SOLD OUT Memoirs of Sadako & Hiroshima: Personal Accounts of an A-Bomb Survivor
Tuesday, September 11
This program is sold out.
The stories of the childhood victims of the atomic bombing of Hiroshima represent one of the great humanitarian tragedies of the 20th century. In 1955, the plight of 12-year old Sadako Sasaki, as she attempted to fold 1,000 paper cranes while critically ill from the long-term effects of the bombing of Hiroshima, helped to rally much of Japan around the anti-nuclear movement. Her tale continues both to inspire and shape American and Japanese memories of the atomic bomb.

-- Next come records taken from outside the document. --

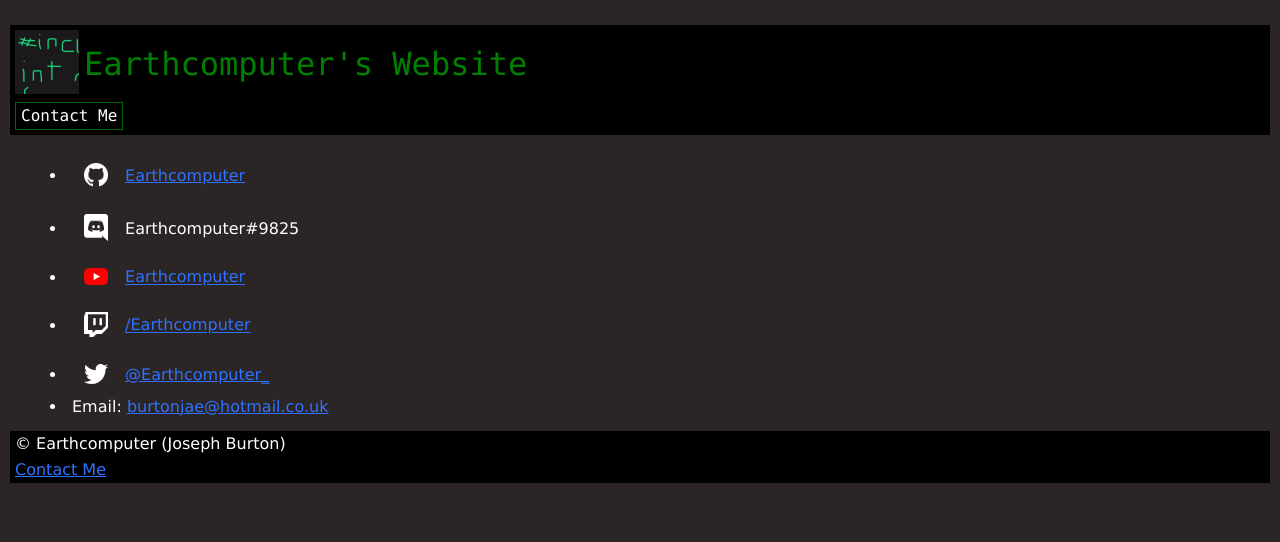
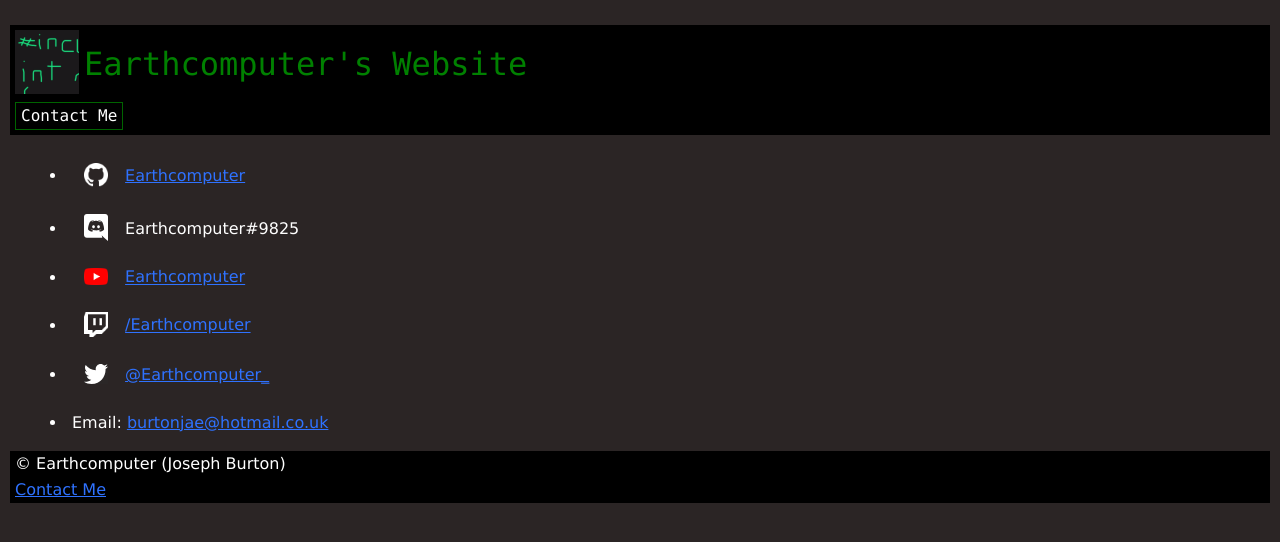
Before and after one commit to Earthcomputer/Earthcomputer.github.io, a Jekyll site: the page built from contact.html, in a window 1280 px wide. Shown: the top 542 px of the page. Built offline with Jekyll 4.4.1, drawn with Linux system fonts in a browser that asks for light colours.

Commit message:
More contact list fixes

```diff
--- a/_layouts/page.html
+++ b/_layouts/page.html
@@ -5,7 +5,7 @@
 </head>
 <body>
     <header>
-        <div class="icon_container">
+        <div class="header_icon_container">
             <a href="/index.html"><img src="/images/icon.png" alt="Icon" class="icon" /></a>
         </div>
         <h3 class="monospace title">Earthcomputer's Website</h3>
--- a/contact.html
+++ b/contact.html
@@ -22,5 +22,5 @@ layout: page
         <div class="icon_container"><a href="https://twitter.com/{{ site.twitter_uname }}"><img class="social_icon" src="/images/twitter.svg" alt="Twitter" /></a></div>
         <a href="https://twitter.com/{{ site.twitter_uname }}">@{{ site.twitter_uname }}</a>
     </li>
-    <li>Email: <a href="mailto:{{ site.email }}">{{ site.email }}</a></li>
+    <li style="line-height: 24px; margin: 12px 0 12px 0;">Email: <a href="mailto:{{ site.email }}">{{ site.email }}</a></li>
 </ul>
--- a/styles/shared.css
+++ b/styles/shared.css
@@ -125,6 +125,11 @@ ol ol, ul ol {
 
 .icon_container {
     vertical-align: middle;
+    display: inline-block;
+}
+
+.header_icon_container {
+    vertical-align: middle;
 }
 
 .title {
@@ -138,7 +143,7 @@ ol ol, ul ol {
         vertical-align: middle;
         text-align: left;
     }
-    .icon_container {
+    .header_icon_container {
         display: inline-block;
     }
 }
```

Masahiro Sasaki, Sadako’s older brother, shares his personal memories of his sister, as well as his experiences as a hibakusha, or atomic bomb victim. James Orr, Chair and Associate Professor of East Asian Studies, Bucknell University, analyzes the deep and continuing historical significance of Sadako’s story and the genesis of the postwar anti-nuclear movement. Academy award winner Steven Okazaki, director of the HBO documentary White Light/Black Rain, discusses his filming of atomic bomb survivors.

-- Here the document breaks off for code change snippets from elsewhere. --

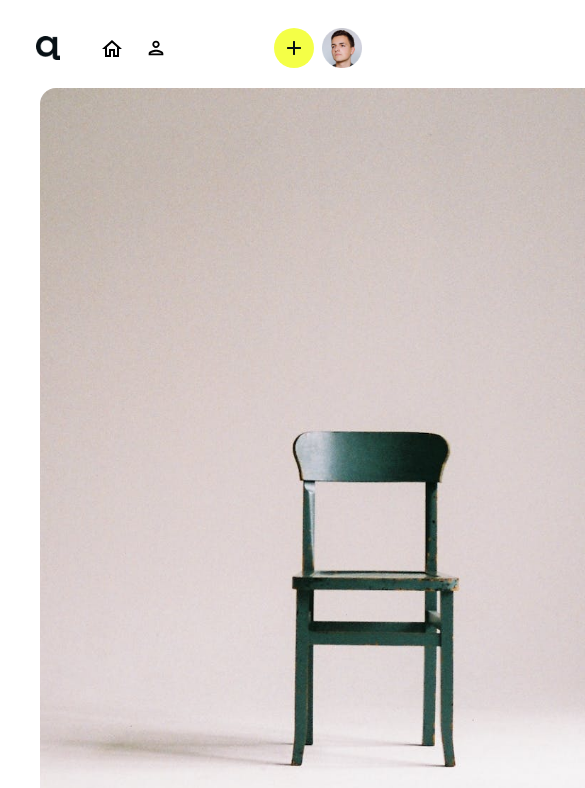
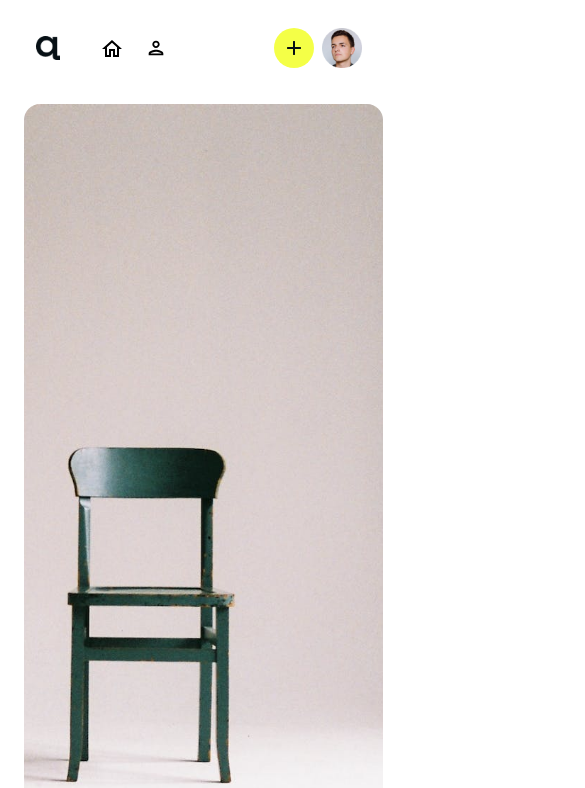
Before and after one commit to amadejaop/01-project-auctionbay-frontend-react, a React (Create React App) app: page /auction in a window 390 px wide. Shown: the top 788 px of the page, 585 px wide, since content can reach past the window. Built offline with nearby package versions, Linux system fonts and the light colour scheme; the HTML template or start-up script is replaced by a standard one.

Commit message:
Add mobile view for auctioned item
Add mobile view for the item in /auction.
Center containers and fix margins for /auctions and /profile (bidding,
won).

```diff
--- a/src/assets/styles/Auction.css
+++ b/src/assets/styles/Auction.css
@@ -125,3 +125,29 @@ input::-webkit-inner-spin-button {
     font-weight: 600;
     width: 40px;
 }
+
+@media screen and (max-width: 700px) {
+    .item-container {
+        display: flex;
+        flex-direction: column;
+        width: 92%;
+        margin: 16px;
+        gap: 16px;
+    }
+    .item-image {
+        width: 100%;
+    }
+}
+
+@media screen and (max-width: 1435px) {
+    .item-container {
+        display: flex;
+        flex-direction: column;
+        width: 96%;
+        margin: 16px;
+        gap: 16px;
+    }
+    .item-image {
+        width: 100%;
+    }
+}
--- a/src/assets/styles/Auctions.css
+++ b/src/assets/styles/Auctions.css
@@ -4,7 +4,7 @@
 }
 
 .auction-card-container {
-    margin: -15px 32px;
+    margin: -15px 32px  16px 32px;
     display: flex;
     flex-direction: row;
     flex-wrap: wrap;
--- a/src/assets/styles/Bidding.css
+++ b/src/assets/styles/Bidding.css
@@ -1,7 +1,8 @@
 .bidding-container {
     display: flex;
+    justify-content: center;
     flex-wrap: wrap;
-    margin: 0 32px;
+    margin: 0 32px 16px 32px;
     gap: 16px;
 }
 
--- a/src/assets/styles/MyAuctions.css
+++ b/src/assets/styles/MyAuctions.css
@@ -1,7 +1,7 @@
 .myauctions-container {
     display: flex;
     flex-wrap: wrap;
-    margin: 0 32px;
+    margin: 0 32px 16px 32px;
     gap: 16px;
 }
 
--- a/src/assets/styles/Won.css
+++ b/src/assets/styles/Won.css
@@ -1,7 +1,8 @@
 .won-container {
     display: flex;
+    justify-content: center;
     flex-wrap: wrap;
-    margin: 0 32px;
+    margin: 0 32px 16px 32px;
     gap: 16px;
 }
 
```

Moderated by Sheldon Garon, Professor of History and East Asian Studies, Princeton University.
The audience will have a special opportunity to view the original paper cranes folded by Sadako in 1955. Followed by a reception.
Tickets: $10/$8 members, $5 seniors, students & school educators.
Related Japan Society Program for Families and Students:
OFF-SITE EVENT Sadako & One-Thousand Cranes: Play Reading & Performance by Theatre Arts Japan-KIDS
- Tuesday, September 11, 2007
- 6:30 pm